◆ Supplied material

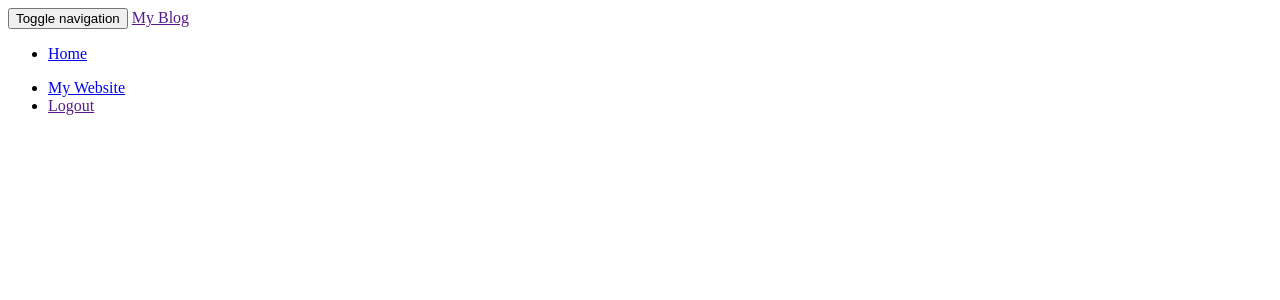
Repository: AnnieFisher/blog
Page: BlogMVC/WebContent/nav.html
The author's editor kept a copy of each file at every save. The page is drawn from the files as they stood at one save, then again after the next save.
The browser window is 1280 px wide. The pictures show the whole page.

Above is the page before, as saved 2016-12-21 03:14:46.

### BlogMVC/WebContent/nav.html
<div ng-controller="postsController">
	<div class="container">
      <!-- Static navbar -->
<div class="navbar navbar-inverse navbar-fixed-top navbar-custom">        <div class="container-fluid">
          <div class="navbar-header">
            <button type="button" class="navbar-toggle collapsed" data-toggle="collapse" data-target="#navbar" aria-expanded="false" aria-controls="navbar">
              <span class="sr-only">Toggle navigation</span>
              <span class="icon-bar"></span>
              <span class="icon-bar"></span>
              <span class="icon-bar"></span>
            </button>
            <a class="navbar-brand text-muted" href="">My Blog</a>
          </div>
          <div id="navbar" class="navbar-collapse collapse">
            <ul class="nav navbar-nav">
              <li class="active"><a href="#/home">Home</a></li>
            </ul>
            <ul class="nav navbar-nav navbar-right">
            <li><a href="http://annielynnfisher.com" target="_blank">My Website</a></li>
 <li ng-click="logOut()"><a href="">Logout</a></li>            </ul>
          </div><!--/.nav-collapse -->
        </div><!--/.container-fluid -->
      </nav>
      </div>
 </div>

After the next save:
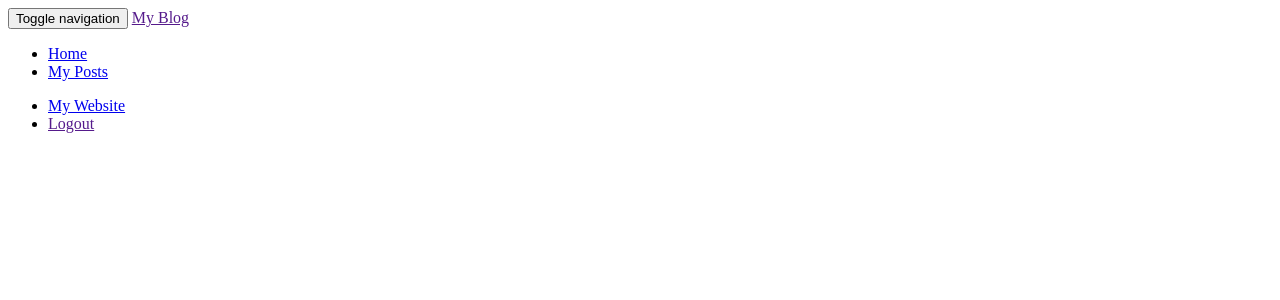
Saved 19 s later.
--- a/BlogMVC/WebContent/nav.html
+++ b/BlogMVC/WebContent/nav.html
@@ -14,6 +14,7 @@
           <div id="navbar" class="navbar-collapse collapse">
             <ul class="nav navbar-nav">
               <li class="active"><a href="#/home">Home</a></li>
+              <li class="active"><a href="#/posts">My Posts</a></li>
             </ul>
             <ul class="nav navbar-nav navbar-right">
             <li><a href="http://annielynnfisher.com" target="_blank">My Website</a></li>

◆ Work order
Please output all of the entries exactly as they appear, with no pictures.

◆ Solution to this exercise
Repository: AnnieFisher/blog
Page: BlogMVC/WebContent/nav.html
The author's editor kept a copy of each file at every save. The page is drawn from the files as they stood at one save, then again after the next save.
The browser window is 1280 px wide. The pictures show the whole page.

Above is the page before, as saved 2016-12-21 03:14:46.

### BlogMVC/WebContent/nav.html
<div ng-controller="postsController">
	<div class="container">
      <!-- Static navbar -->
<div class="navbar navbar-inverse navbar-fixed-top navbar-custom">        <div class="container-fluid">
          <div class="navbar-header">
            <button type="button" class="navbar-toggle collapsed" data-toggle="collapse" data-target="#navbar" aria-expanded="false" aria-controls="navbar">
              <span class="sr-only">Toggle navigation</span>
              <span class="icon-bar"></span>
              <span class="icon-bar"></span>
              <span class="icon-bar"></span>
            </button>
            <a class="navbar-brand text-muted" href="">My Blog</a>
          </div>
          <div id="navbar" class="navbar-collapse collapse">
            <ul class="nav navbar-nav">
              <li class="active"><a href="#/home">Home</a></li>
            </ul>
            <ul class="nav navbar-nav navbar-right">
            <li><a href="http://annielynnfisher.com" target="_blank">My Website</a></li>
 <li ng-click="logOut()"><a href="">Logout</a></li>            </ul>
          </div><!--/.nav-collapse -->
        </div><!--/.container-fluid -->
      </nav>
      </div>
 </div>

After the next save:
Saved 19 s later.
--- a/BlogMVC/WebContent/nav.html
+++ b/BlogMVC/WebContent/nav.html
@@ -14,6 +14,7 @@
           <div id="navbar" class="navbar-collapse collapse">
             <ul class="nav navbar-nav">
               <li class="active"><a href="#/home">Home</a></li>
+              <li class="active"><a href="#/posts">My Posts</a></li>
             </ul>
             <ul class="nav navbar-nav navbar-right">
             <li><a href="http://annielynnfisher.com" target="_blank">My Website</a></li>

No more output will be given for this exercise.